>>>>

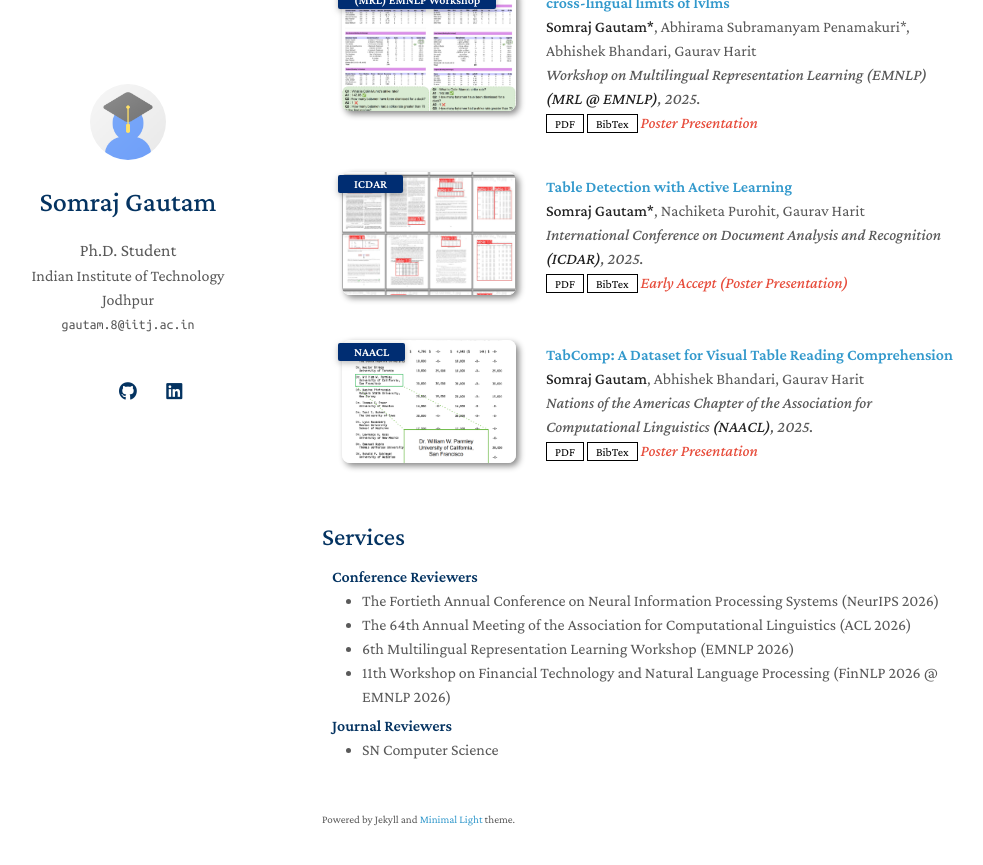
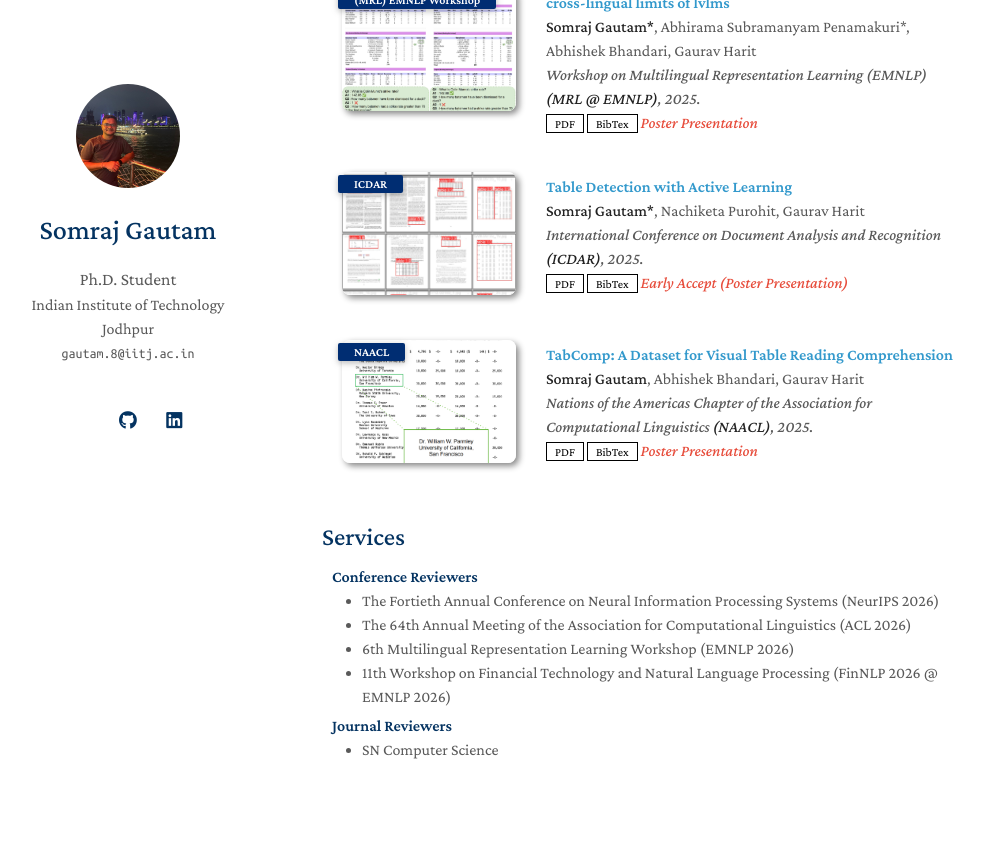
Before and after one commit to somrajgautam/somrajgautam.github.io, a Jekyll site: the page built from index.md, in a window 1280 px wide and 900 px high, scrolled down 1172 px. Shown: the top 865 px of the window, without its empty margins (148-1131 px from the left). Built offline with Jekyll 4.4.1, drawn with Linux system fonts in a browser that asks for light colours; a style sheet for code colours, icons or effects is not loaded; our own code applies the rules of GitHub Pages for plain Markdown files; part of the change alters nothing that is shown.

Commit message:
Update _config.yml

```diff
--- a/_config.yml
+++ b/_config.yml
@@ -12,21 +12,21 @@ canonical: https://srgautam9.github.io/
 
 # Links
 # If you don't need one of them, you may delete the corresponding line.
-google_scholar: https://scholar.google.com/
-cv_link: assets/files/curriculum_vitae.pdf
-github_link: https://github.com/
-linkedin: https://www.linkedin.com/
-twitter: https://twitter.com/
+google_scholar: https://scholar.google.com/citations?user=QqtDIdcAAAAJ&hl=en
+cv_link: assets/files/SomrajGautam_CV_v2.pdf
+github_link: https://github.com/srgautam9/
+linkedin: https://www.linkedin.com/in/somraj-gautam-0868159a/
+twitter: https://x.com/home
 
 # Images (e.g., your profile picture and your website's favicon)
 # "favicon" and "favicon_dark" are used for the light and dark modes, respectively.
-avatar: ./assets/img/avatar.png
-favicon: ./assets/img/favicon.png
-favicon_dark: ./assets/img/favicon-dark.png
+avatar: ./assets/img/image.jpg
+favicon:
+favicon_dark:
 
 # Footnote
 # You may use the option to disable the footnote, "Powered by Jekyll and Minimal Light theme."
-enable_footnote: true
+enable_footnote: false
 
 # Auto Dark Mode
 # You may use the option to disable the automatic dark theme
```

<<<<

WHAT NEEDS TO BE DONE =
In the records above, how many lines contain the word "files"? Say only the number.

ANSWER TO THIS PROBLEM =
3